“People have already lost a lot of their capacity to cope,” said WFP Country Director Willem van Milink.
“They lost a lot of their goods and assets, and sold a lot of them, so it has become increasingly difficult for them to face the drought,” he told the Thomson Reuters Foundation.
As the nuns’ feeding program got underway, a young girl was rushed forward, bleeding and silent.
Her grandmother said the child had accidentally tipped over herself a pot of cassava bubbling over a fire. The girl had been left behind while her mother went to a nearby market, where she was later found offering sex in exchange for money to buy food.
Even in relatively normal times, many Malagasy struggle to eat enough food - and the right kind.
Nine in 10 people live on less than $3.10 a day, and the country has one of the highest rates of chronic malnutrition in the world. Virtually one in two children are stunted, and little progress has been made over the past 20 years in reducing that.
Even parts of the more well-off Central Highlands report stunting rates of 60 percent, baffling aid workers and development experts who suspect cultural practices may be responsible.

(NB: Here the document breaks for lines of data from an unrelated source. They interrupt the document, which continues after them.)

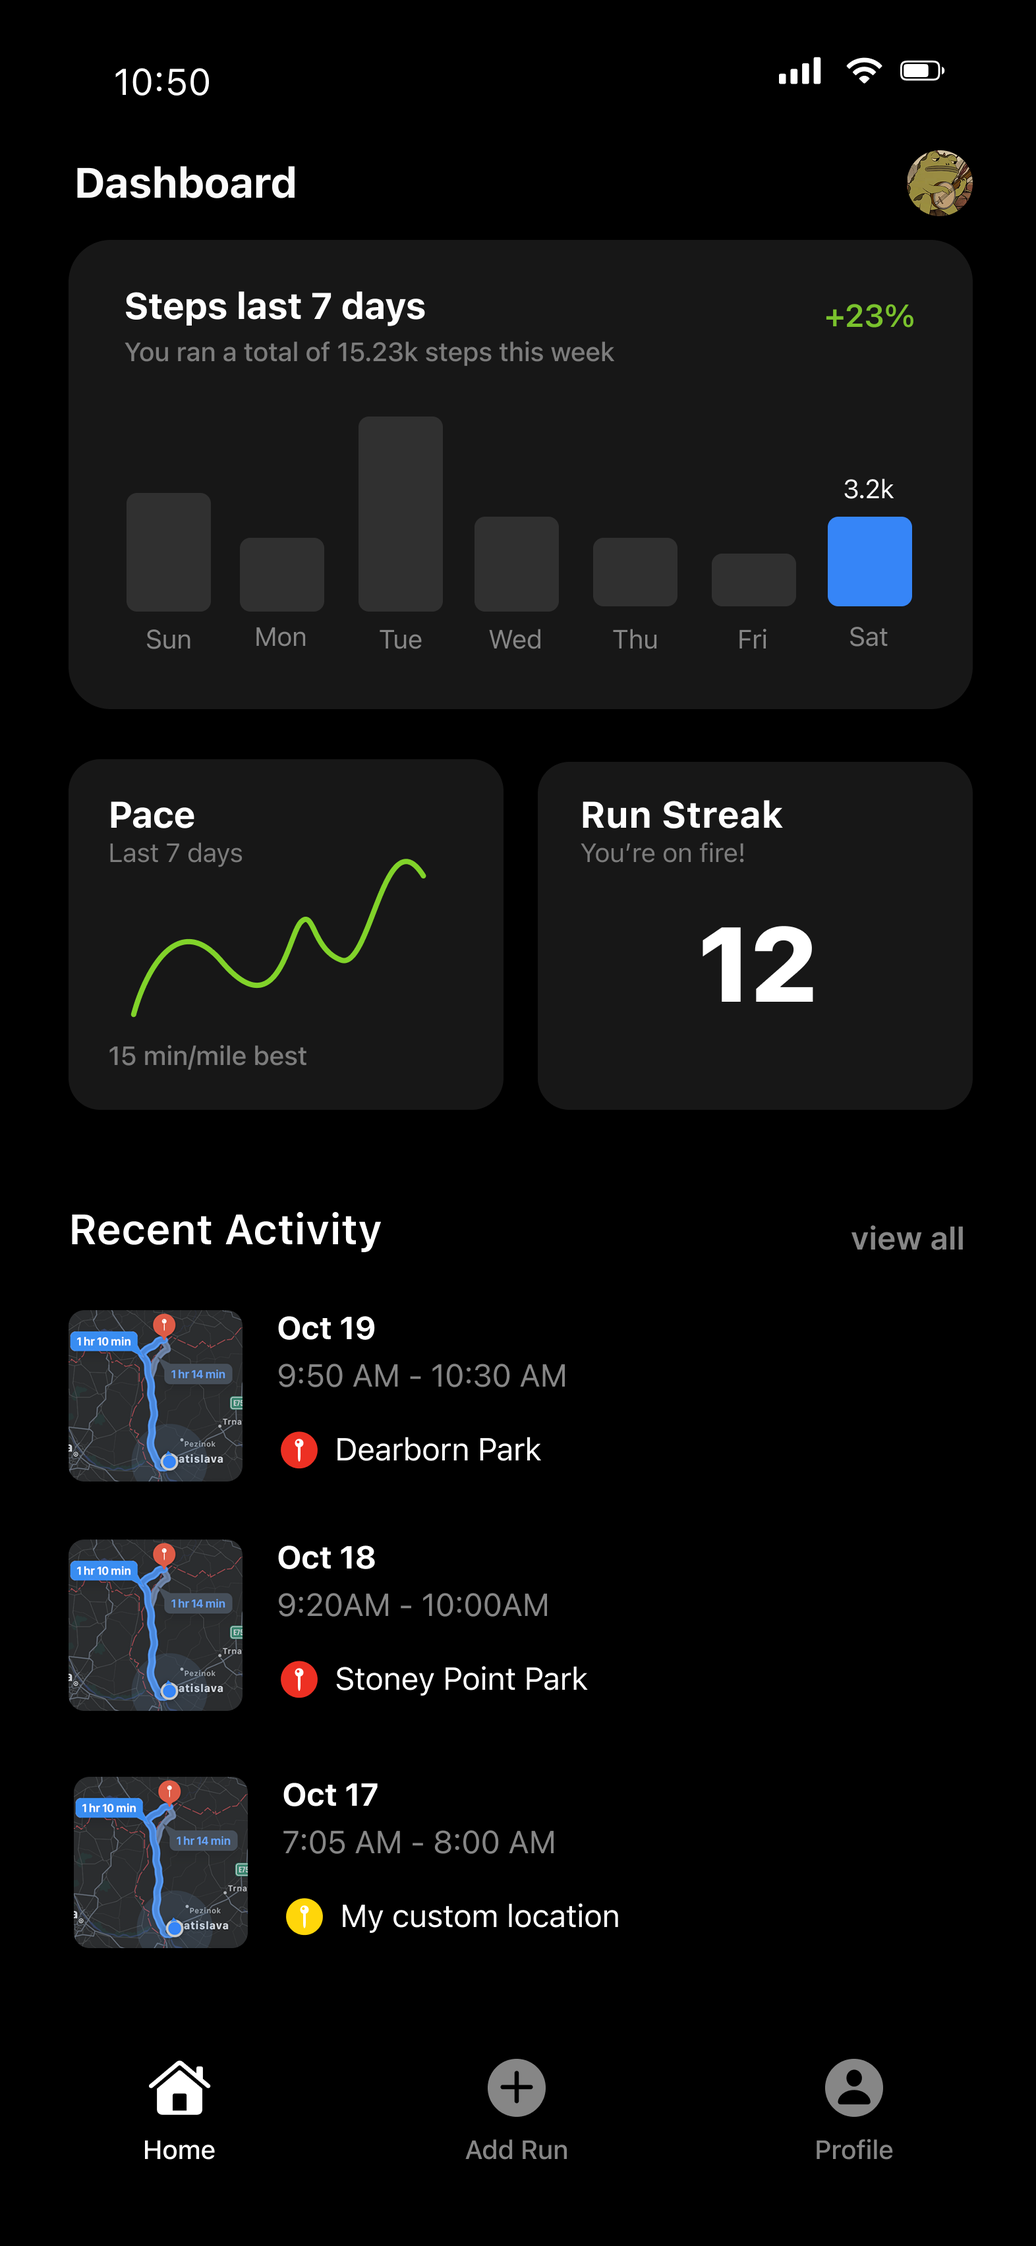
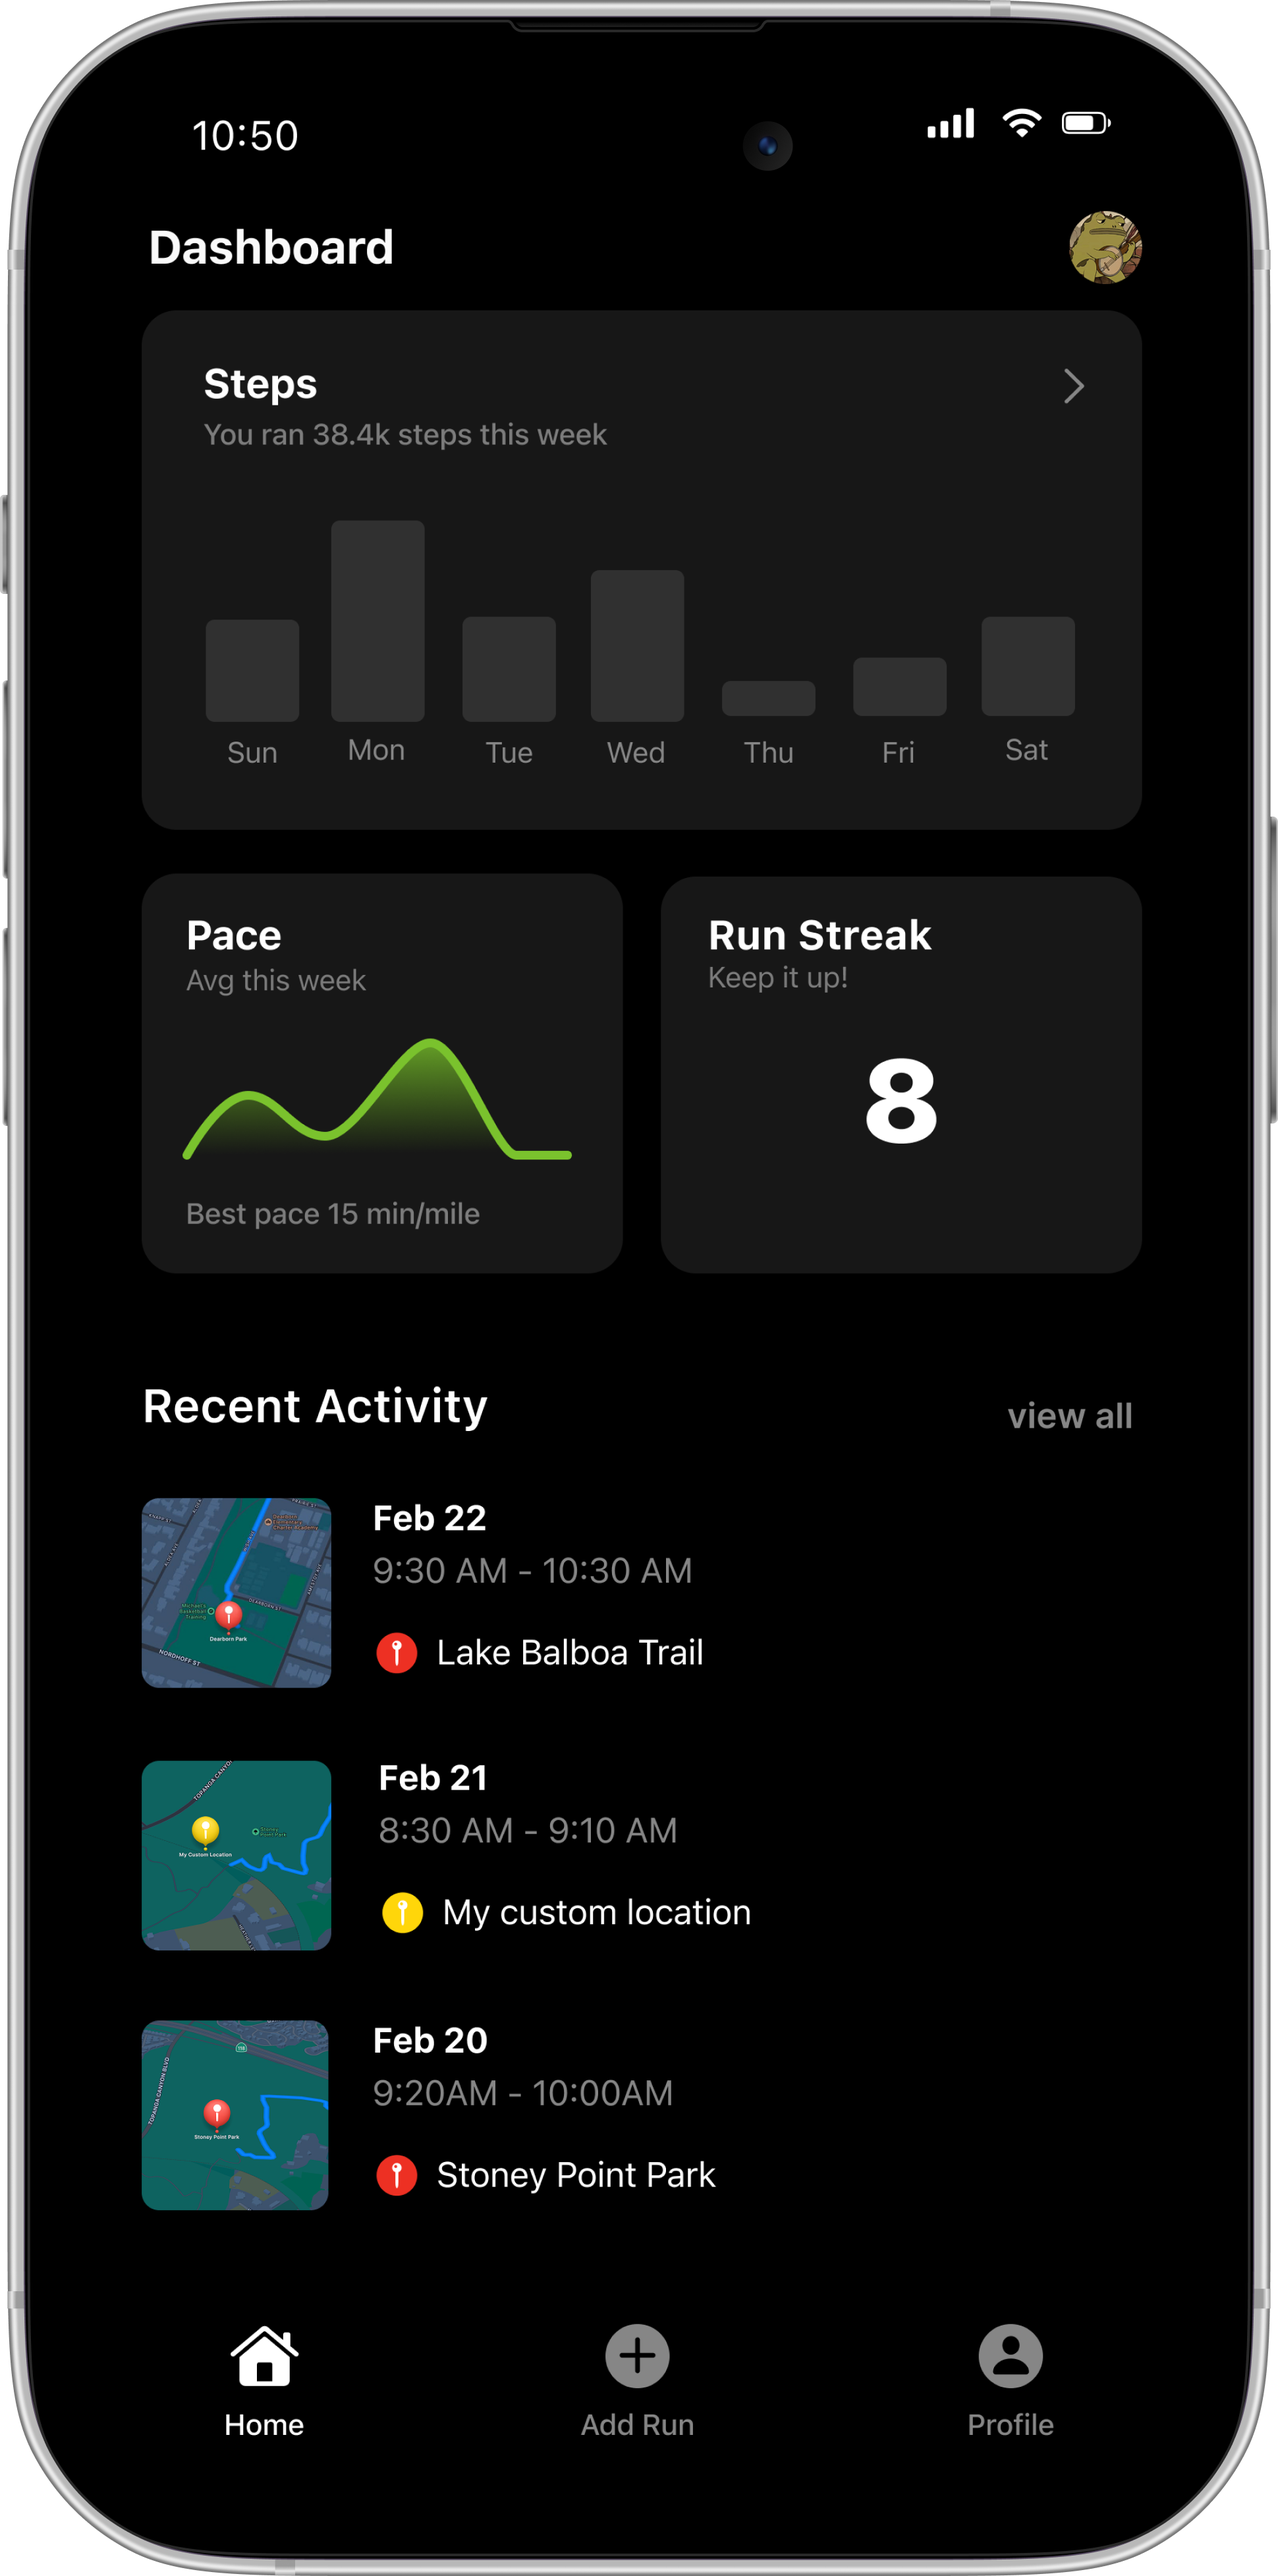
updated mockup images. Added new screen

diff --git a/src/app/page.tsx b/src/app/page.tsx
@@ -5,6 +5,7 @@ import {
   CarouselItem,
   CarouselDots
 } from "@/components/ui/carousel"
+import { Button } from "@/components/ui/button";
 
 
 export default function Home() {
@@ -34,17 +35,29 @@ export default function Home() {
        
 
 
-          <div className="w-[300px] h-[591px] lg:w-[383px] lg:h-[671px] mx-auto py-8">
+          <div className="max-w-[300px] mx-auto py-8">
             <Image
               className="dark:invert"
-              src="/Dashboard_Mockup.png"
+              src="/Dashboard.png"
               alt="dashboard mockup"
               width={585}
               height={1077}
               priority
             />
           </div>
+
+          <div className="mx-auto mt-20 hover:pointer">
+            <a href="https://apps.apple.com/us/app/solo-running/id6742040879">
+              <Image
+              src="/DownloadButton.svg"
+              alt="dashboard mockup"
+              width={130}
+              height={40}
+            />
+          </a>
+          </div>
         </section>
+
 
         {/* Responsive preview to show app screen mockups */}
         <CarouselView />
@@ -120,7 +133,7 @@ function StaggeredView() {
         <div className="w-[243px] h-[531px] lg:w-[283px] lg:h-[571px]">
           <Image
             className="dark:invert rounded-3xl border border-2 border-dark-grey"
-            src="/Add_Run.png"
+            src="/AddRun.png"
             alt="add run mockup"
             width={585}
             height={1077}
@@ -138,7 +151,7 @@ function StaggeredView() {
         <div className="w-[243px] h-[531px] lg:w-[283px] lg:h-[571px]">
           <Image
             className="dark:invert rounded-3xl border border-2 border-dark-grey"
-            src="/Create_Custom_Pin.png"
+            src="/DragPin.png"
             alt="create custom pin mockup"
             width={585}
             height={1077}
@@ -146,8 +159,8 @@ function StaggeredView() {
         </div>
 
         <div className="w-[400px] flex flex-col gap-2">
-          <h2 className="text-white text-2xl font-semibold">Create Custom Pins</h2>
-          <p className="text-light-grey max-w-xs">Feeling adventurous? Use a drag and drop pin to add your own locations on the map.</p>
+          <h2 className="text-white text-2xl font-semibold">Set routes or roam freely</h2>
+          <p className="text-light-grey max-w-xs">Enter a search term or landmark to generate a list of suggested landmarks. If you're feeling adventurous, just tap quick start.</p>
         </div>
 
       </div>
@@ -156,7 +169,7 @@ function StaggeredView() {
         <div className="w-[243px] h-[531px] lg:w-[283px] lg:h-[571px]">
           <Image
             className="dark:invert rounded-3xl border border-2 border-dark-grey"
-            src="/Run_History.png"
+            src="/RunHistory.png"
             alt="run history mockup"
             width={585}
             height={1077}
@@ -170,7 +183,32 @@ function StaggeredView() {
 
       </div>
 
+
+      <div className="flex flex-col lg:flex-row justify-between items-center">
+
+
+        <div className="w-[400px] flex flex-col gap-2">
+          <h2 className="text-white text-2xl font-semibold">Interactive Charts</h2>
+          <p className="text-light-grey max-w-xs">SwiftUI Charts is integrated to provide granular insight into your run data over time.</p>
+        </div>
+
+        <div className="w-[243px] h-[531px] lg:w-[283px] lg:h-[571px]">
+          <Image
+            className="dark:invert rounded-3xl border border-2 border-dark-grey"
+            src="/StepsCharts.png"
+            alt="run history mockup"
+            width={585}
+            height={1077}
+          />
+        </div>
+      </div>
+
       <div className="flex flex-col lg:flex-row-reverse justify-between items-center">
+        <div className="w-[400px] flex flex-col gap-2">
+          <h2 className="text-white text-2xl font-semibold">Manage your profile</h2>
+          <p className="text-light-grey max-w-xs">Switch things up by editing pins or updating your map themes. And don&apos;t worry, your profile data is never shared with anyone.</p>
+        </div>
+
         <div className="w-[243px] h-[531px] lg:w-[283px] lg:h-[571px]">
           <Image
             className="dark:invert rounded-3xl border border-2 border-dark-grey"
@@ -179,11 +217,6 @@ function StaggeredView() {
             width={585}
             height={1077}
           />
-        </div>
-
-        <div className="w-[400px] flex flex-col gap-2">
-          <h2 className="text-white text-2xl font-semibold">Manage your profile</h2>
-          <p className="text-light-grey max-w-xs">Switch things up by editing pins or updating your map themes. And don&apos;t worry, your profile data is never shared with anyone.</p>
         </div>
 
       </div>
@@ -204,7 +237,7 @@ function CarouselView() {
               <div className="w-[243px] h-[531px] mx-auto">
                 <Image
                   className="dark:invert rounded-3xl border border-2 border-dark-grey"
-                  src="/Add_Run.png"
+                  src="/AddRun.png"
                   alt="add run mockup"
                   width={585}
                   height={1077}
@@ -226,7 +259,7 @@ function CarouselView() {
               <div className="w-[243px] h-[531px] mx-auto">
                 <Image
                   className="dark:invert rounded-3xl border border-2 border-dark-grey"
-                  src="/Create_Custom_Pin.png"
+                  src="/DragPin.png"
                   alt="add run mockup"
                   width={585}
                   height={1077}
@@ -248,7 +281,7 @@ function CarouselView() {
               <div className="w-[243px] h-[531px] mx-auto">
                 <Image
                   className="dark:invert rounded-3xl border border-2 border-dark-grey"
-                  src="/Run_History.png"
+                  src="/RunHistory.png"
                   alt="add run mockup"
                   width={585}
                   height={1077}
@@ -263,8 +296,28 @@ function CarouselView() {
           </CarouselItem>
 
 
+        {/* StepsCharts Preview */}
+        <CarouselItem key={4}>
+            <div className="flex flex-col justify-center">
+              <div className="w-[243px] h-[531px] mx-auto">
+                <Image
+                  className="dark:invert rounded-3xl border border-2 border-dark-grey"
+                  src="/StepsCharts.png"
+                  alt="steps charts mockup"
+                  width={585}
+                  height={1077}
+                />
+              </div>
+            </div>
+
+            <div className="max-w-sm flex flex-col gap-2 text-center mx-auto">
+              <h2 className="text-white text-2xl font-semibold">Interactive Charts</h2>
+              <p className="text-light-grey max-w-sm">SwiftUI Charts is integrated to provide granular insight into your run data over time.</p>
+            </div>
+          </CarouselItem>
+
           {/* Profile Preview */}
-          <CarouselItem key={3}>
+          <CarouselItem key={5}>
             <div className="flex flex-col justify-center">
               <div className="w-[243px] h-[531px] mx-auto">
                 <Image
@@ -282,6 +335,7 @@ function CarouselView() {
               <p className="text-light-grey max-w-sm">Switch things up by editing pins or updating your map themes. And don&apos;t worry, your profile data is never shared with anyone.</p>
             </div>
           </CarouselItem>
+
         </CarouselContent>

They wonder if mothers stop breastfeeding too soon or if people are contracting - and passing on - diseases from open defecation.
Malagasy pay a heavy price for malnourishment. It costs the economy an estimated $1.5 billion, or 14.5 percent of its GDP, every year in terms of additional burdens on the health system and schools and losses of workforce productivity, a study led by the African Union Commission shows.
For almost 20 years, Ankilimafaitsy primary school in Ambovombe district has run a feeding program, offering students a daily meal of maize and beans. The school’s director Seraphine Sasara says her pupils are noticeably thinner after the summer break.
“They put on weight when they come back to school. It takes about a month before they are ready to study,” she said.
Pointing to a small vegetable patch tended by teachers and students, Sasara said: “We try to provide for ourselves. We can’t rely on WFP forever.”
But it is hard for the south to shake off its aid dependence - not least because it lies far from the help of the capital, Antananarivo, more than 1,000 kms (620 miles) away.
Largely cut off by poor roads, the region has long been neglected as a result of its remoteness, aid officials say.
The south needs not just international aid to help battle the drought, but more attention from the capital, said World Bank Country Manager Coralie Gevers.
“The government also has a role to play,” she told the Thomson Reuters Foundation. “There is a long tradition in this country of spending most of the budget on the capital and surrounding areas.”
Spending in Madagascar’s south on healthcare is just a third of that in the capital, per capita, she said.
“The health centers can’t deal with a crisis when it comes because they have very little to start with. This has to change too,” she added.